■ What to do ■
Find the word "import" in the records and copy every line where it occurs.

Stored entries
□ □ □ □ □ □ □
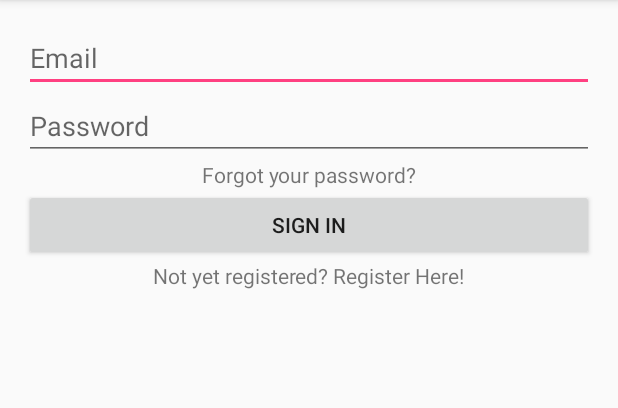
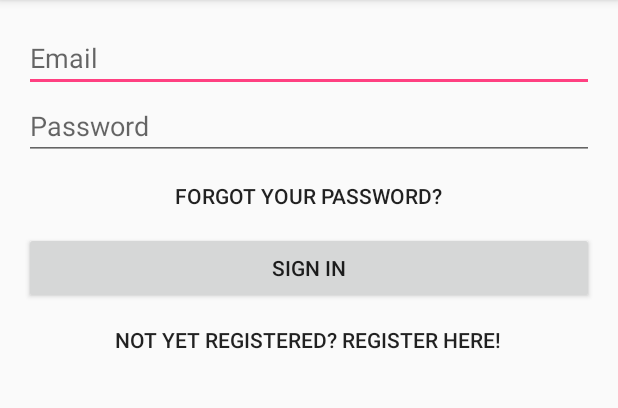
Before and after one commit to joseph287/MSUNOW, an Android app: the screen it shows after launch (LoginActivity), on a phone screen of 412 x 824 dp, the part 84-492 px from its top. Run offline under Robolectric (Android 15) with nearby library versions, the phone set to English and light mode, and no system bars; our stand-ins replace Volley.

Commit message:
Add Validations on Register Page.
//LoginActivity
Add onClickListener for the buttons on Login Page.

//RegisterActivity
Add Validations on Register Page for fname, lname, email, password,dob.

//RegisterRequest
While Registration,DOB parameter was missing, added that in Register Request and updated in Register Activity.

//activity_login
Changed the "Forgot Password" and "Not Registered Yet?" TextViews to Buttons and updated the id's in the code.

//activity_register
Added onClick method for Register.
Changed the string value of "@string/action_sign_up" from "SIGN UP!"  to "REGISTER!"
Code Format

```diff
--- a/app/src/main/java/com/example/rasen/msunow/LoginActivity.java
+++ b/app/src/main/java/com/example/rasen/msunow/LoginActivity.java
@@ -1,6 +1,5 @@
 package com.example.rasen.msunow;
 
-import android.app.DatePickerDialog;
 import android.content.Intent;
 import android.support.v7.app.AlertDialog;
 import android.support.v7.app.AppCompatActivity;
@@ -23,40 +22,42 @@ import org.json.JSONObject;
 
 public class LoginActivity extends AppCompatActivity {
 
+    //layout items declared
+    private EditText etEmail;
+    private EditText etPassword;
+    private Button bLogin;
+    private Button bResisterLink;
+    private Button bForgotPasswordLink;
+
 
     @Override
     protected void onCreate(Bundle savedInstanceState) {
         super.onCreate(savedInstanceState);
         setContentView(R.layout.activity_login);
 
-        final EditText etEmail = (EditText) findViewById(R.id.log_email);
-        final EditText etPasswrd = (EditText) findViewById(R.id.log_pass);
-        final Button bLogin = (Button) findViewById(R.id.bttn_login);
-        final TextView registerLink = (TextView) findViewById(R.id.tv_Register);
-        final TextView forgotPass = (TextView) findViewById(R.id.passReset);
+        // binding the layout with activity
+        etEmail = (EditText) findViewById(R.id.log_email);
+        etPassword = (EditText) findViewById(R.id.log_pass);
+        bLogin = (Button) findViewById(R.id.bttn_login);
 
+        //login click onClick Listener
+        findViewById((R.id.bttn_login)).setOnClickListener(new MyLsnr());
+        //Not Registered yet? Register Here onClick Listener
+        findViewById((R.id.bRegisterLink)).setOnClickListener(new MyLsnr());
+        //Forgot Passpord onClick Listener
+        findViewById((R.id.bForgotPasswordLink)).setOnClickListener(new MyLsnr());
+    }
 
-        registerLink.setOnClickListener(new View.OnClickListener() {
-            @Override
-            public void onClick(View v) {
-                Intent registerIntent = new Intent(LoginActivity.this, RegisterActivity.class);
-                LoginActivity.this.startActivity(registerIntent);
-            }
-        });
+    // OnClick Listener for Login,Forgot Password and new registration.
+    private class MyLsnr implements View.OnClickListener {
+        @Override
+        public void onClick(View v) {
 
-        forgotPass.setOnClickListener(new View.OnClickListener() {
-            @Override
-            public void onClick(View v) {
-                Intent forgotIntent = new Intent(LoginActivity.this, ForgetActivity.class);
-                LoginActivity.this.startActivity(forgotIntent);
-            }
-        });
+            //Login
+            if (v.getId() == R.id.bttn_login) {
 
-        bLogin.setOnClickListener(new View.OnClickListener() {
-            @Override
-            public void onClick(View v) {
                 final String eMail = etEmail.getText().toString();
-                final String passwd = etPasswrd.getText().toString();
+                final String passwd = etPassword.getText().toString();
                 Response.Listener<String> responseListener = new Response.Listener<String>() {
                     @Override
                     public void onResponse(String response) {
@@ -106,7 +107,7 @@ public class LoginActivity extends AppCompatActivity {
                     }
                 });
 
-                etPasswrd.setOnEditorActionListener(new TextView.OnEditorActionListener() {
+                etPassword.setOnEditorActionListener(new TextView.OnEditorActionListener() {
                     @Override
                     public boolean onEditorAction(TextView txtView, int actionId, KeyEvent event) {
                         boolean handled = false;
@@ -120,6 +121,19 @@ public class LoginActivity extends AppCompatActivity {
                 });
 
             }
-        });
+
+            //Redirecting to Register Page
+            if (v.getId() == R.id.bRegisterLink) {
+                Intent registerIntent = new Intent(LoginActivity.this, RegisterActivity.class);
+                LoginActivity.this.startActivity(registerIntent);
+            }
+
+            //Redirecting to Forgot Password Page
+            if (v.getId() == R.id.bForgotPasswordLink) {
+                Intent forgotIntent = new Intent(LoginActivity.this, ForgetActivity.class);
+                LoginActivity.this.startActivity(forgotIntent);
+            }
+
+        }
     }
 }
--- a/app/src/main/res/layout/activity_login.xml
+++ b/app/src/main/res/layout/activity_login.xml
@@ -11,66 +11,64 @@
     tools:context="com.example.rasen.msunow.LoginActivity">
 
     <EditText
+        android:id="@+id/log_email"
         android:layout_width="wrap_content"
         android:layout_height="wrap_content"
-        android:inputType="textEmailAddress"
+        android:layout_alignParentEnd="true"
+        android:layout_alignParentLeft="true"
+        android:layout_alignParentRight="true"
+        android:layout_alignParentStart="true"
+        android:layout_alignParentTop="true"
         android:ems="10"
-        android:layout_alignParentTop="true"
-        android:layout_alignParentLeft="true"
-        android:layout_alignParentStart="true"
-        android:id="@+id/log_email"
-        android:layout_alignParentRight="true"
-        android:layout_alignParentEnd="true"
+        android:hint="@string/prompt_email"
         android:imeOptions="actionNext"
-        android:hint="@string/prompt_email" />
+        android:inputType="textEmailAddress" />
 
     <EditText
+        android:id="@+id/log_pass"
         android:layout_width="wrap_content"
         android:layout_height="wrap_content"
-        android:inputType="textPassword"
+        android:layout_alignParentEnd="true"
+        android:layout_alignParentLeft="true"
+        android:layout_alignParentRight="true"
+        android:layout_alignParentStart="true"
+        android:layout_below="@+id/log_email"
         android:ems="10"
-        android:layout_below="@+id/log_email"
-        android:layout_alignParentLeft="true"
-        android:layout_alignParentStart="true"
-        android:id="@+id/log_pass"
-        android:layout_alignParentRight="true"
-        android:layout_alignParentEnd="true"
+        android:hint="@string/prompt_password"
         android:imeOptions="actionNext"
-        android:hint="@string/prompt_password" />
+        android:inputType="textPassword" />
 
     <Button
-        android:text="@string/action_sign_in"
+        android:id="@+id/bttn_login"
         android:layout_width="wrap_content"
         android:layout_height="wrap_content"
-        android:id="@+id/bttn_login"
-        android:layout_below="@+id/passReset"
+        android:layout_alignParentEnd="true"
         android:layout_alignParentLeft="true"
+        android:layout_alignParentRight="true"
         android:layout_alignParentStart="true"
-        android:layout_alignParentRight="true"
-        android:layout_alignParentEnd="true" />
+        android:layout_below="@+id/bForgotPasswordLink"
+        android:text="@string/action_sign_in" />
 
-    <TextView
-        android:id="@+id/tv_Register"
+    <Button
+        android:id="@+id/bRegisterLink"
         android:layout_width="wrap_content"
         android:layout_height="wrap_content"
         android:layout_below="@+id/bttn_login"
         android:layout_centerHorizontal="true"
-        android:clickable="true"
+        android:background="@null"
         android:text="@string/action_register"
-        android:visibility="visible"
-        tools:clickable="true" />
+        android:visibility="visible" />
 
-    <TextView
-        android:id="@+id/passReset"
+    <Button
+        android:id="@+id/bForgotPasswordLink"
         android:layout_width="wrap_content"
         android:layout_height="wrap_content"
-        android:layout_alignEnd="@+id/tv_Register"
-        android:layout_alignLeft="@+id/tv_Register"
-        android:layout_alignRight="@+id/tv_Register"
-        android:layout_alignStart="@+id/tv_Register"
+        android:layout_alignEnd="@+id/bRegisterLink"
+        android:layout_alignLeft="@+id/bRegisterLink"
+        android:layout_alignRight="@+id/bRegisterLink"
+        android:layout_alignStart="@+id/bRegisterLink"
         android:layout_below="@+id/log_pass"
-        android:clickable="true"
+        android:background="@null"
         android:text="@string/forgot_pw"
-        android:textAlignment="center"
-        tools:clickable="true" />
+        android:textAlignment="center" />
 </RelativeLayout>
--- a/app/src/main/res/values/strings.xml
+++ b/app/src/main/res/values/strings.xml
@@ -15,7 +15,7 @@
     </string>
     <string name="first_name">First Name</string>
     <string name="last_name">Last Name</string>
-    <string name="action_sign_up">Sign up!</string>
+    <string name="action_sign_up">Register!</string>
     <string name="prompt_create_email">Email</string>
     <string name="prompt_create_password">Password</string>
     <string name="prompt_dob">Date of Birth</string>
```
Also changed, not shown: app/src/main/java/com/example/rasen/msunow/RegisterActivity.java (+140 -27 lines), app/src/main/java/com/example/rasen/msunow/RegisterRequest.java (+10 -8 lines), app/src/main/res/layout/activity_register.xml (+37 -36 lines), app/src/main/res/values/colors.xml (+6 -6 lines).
□ □ □ □ □ □ □
■ Response ■
-import android.app.DatePickerDialog;
 import android.content.Intent;
 import android.support.v7.app.AlertDialog;
 import android.support.v7.app.AppCompatActivity;
@@ -23,40 +22,42 @@ import org.json.JSONObject;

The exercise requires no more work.